-- EXERCISE INPUT follows --

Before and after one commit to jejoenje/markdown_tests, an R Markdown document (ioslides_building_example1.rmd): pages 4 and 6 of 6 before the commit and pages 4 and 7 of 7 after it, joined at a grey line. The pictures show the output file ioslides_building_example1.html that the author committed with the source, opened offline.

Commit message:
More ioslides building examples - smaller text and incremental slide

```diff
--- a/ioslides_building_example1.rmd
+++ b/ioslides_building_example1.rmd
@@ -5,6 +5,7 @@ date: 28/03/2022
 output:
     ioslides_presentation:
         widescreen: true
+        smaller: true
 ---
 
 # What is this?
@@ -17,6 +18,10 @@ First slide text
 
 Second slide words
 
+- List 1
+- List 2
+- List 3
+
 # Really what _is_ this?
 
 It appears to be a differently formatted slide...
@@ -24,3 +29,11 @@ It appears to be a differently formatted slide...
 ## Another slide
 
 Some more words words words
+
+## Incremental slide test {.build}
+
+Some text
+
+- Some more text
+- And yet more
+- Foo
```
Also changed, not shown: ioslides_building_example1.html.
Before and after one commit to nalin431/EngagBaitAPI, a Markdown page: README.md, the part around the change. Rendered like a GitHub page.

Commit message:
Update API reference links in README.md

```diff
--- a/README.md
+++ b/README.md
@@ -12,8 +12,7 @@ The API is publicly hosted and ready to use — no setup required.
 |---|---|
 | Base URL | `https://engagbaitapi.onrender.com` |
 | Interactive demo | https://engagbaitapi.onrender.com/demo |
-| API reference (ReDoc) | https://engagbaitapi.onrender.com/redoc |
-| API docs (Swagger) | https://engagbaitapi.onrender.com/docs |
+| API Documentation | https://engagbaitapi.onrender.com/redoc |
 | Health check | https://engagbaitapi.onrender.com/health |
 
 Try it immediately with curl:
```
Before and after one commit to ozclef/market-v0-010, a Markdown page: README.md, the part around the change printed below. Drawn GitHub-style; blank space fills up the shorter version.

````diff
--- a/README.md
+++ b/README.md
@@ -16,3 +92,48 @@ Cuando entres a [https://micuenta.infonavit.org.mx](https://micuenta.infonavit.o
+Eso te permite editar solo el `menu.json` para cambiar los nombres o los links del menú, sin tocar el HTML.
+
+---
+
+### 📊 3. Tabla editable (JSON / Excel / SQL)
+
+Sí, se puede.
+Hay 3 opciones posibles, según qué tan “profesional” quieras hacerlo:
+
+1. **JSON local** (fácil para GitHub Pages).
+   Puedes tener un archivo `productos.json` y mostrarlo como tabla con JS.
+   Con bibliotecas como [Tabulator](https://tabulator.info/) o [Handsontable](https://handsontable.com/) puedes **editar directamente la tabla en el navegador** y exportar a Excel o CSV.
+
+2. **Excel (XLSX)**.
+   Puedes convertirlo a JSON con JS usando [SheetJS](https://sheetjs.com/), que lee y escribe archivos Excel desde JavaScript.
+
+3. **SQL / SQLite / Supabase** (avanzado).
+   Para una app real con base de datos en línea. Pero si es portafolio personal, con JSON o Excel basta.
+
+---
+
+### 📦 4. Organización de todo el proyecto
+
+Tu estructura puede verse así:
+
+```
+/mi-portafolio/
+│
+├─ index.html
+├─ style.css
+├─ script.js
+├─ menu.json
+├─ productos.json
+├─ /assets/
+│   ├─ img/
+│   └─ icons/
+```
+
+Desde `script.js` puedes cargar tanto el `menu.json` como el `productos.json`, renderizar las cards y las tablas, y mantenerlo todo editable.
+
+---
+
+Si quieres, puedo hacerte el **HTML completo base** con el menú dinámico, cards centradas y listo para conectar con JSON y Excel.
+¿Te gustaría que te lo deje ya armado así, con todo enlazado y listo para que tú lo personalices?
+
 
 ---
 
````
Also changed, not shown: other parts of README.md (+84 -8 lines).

-- EXERCISE INPUT concluded --

_EXERCISE DESCRIPTION_: Count each line of the entries that holds the word "around", then state the total and nothing more.

_ANSWER FOR THE TASK_: 2